This Writer’s Life by Drusilla Campbell
Last weekend was the Southern California Writers’ Conference in Newport Beach. I was up there teaching NOVELCRAM®, which means I was on my feet Friday afternoon, all day Saturday and Sunday morning. It takes me a week to recover. But worth it. What a rush to walk into a room full of people who are strangers to each other and to me, the only thing in common their desire to write a novel. Friday night they’re strangers wary of each other, by Sunday they’re friends, making dates, trading emails, confiding, bragging, despairing. Bonded.

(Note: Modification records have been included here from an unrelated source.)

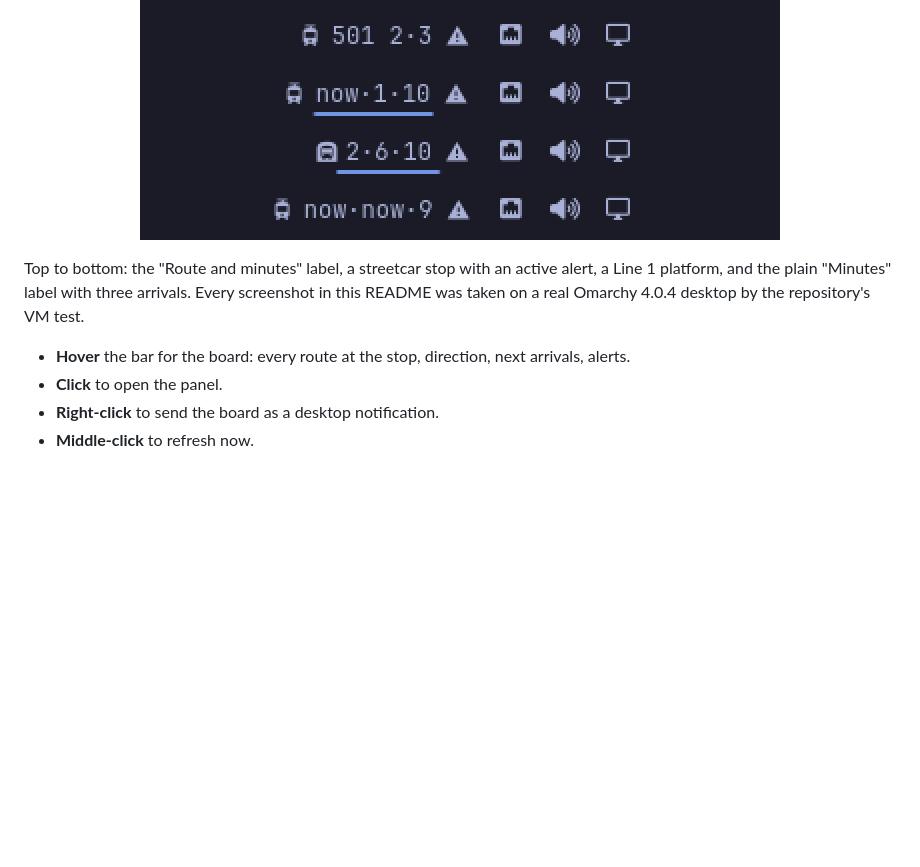
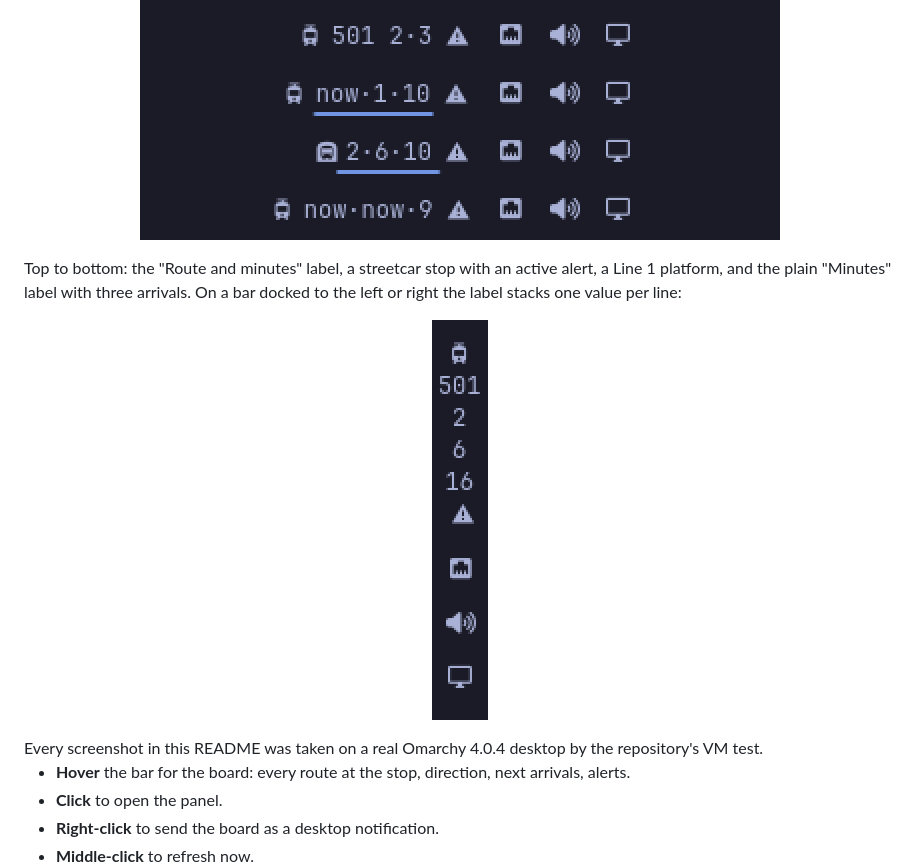
Before and after one commit to MehrshadFb/omarchy-ttc-departures, a Markdown page: README.md, the part around the change. Drawn GitHub-style; pictures changed too: screenshots/v1-vertical-bar.png (added); blank space fills up the shorter version.

Commit message:
README: vertical bar screenshot from the sixth VM run
Co-Authored-By: Claude Fable 5.1 <noreply@anthropic.com>

```diff
--- a/README.md
+++ b/README.md
@@ -4,7 +4,9 @@ Live TTC arrivals for your stop in the Omarchy bar, with a panel for the full bo
 
 <p align="center"><img src="screenshots/v1-bar-states.png" alt="Four bar states: route and minutes, a streetcar stop with an alert, a subway platform, minutes only" width="640"></p>
 
-Top to bottom: the "Route and minutes" label, a streetcar stop with an active alert, a Line 1 platform, and the plain "Minutes" label with three arrivals. Every screenshot in this README was taken on a real Omarchy 4.0.4 desktop by the repository's VM test.
+Top to bottom: the "Route and minutes" label, a streetcar stop with an active alert, a Line 1 platform, and the plain "Minutes" label with three arrivals. On a bar docked to the left or right the label stacks one value per line:
+
+<p align="center"><img src="screenshots/v1-vertical-bar.png" alt="The widget on a vertical bar: glyph, route 501, then 2, 6, 16 minutes and an alert marker stacked" height="400"></p> Every screenshot in this README was taken on a real Omarchy 4.0.4 desktop by the repository's VM test.
 
 - **Hover** the bar for the board: every route at the stop, direction, next arrivals, alerts.
 - **Click** to open the panel.
```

Sounds kind of hokey but really, it happens.
It’s always awkward in the beginning as I start off the Campbell Story Starter. Shout-out to the courageous writer who offers to “go first.” I ask questions, why and when and all those “w” words, probing deeper into their concept, their logline, their intention which means sometimes getting a little closer to their psyches than feels comfortable. Faces get red with frustration and there might be a little argument and then, suddenly, the “I get it moment” when each of them, all fourteen this time, one by one gets the point of the Story Starter. They see their original idea reshaping and beginning to sound like a real novel. Light bulbs flash over their heads like in those old cartoons where Little Lulu comes up with a great plan.
The thing about the Story Starter is, when I’m working on my own stuff, the process gives me just as big a headache as it does the NovelCrammers. The beginning of a novel is hard work. For me, making sense of the inchoate mess in my imagination is like untangling a chain that’s been lying around at the bottom of a jewelry box. But it has to be done because the work writers do in their heads weeks, months or years before writing Chapter One, figuring out what drives the story and what’s at stake, that’s the work that makes the difference.
Almost anyone can write Once upon a time. Going beyond that first sentence into a story that means something and lingers in the reader’s mind, that’s a challenge whether you’re Stephen King or an underpublished writer taking 13+ hours of NOVELCRAM® with a bunch of strangers.
Before I began to be published I never went to a writers’ conference. I was scared I’d make a fool of myself or a teacher would bust my balloon of hope. I admire the men and women who come to NOVELCRAM®. Right now I have fourteen of their first chapters in my inbox. As Little Lulu would say: Yikes
Drusilla Campbell is the author of 16 published novels. Her recent works include the best-selling Bone Lake and Blood Orange and the critically acclaimed Wildwood, Edge of the Sky and most recently, The Good Sister. Critics and fans describe her novels as”piercing”and “intense.” They“surprise and capture” with characters so real you’ll want to “call them up and invite them to coffee.” Before she started school she had crossed the Pacific Ocean three times. In her twenties she lived in Europe and Central America. Today she’s happy to stay at home in San Diego with her husband, the attorney and poet Art Campbell, two rescued dogs, and four horses. An in-demand teacher and lecturer, Drusilla is the creator of NovelCram, a weekend boot camp for fiction writers and has taught and mentored writers in San Diego for more than twenty years, including classes on the Novel and Science Fiction/Fantasy Writing for San Diego Writers, Ink where she is the current Board President. Her next book, Little Girl Gone, will be published in January 2012.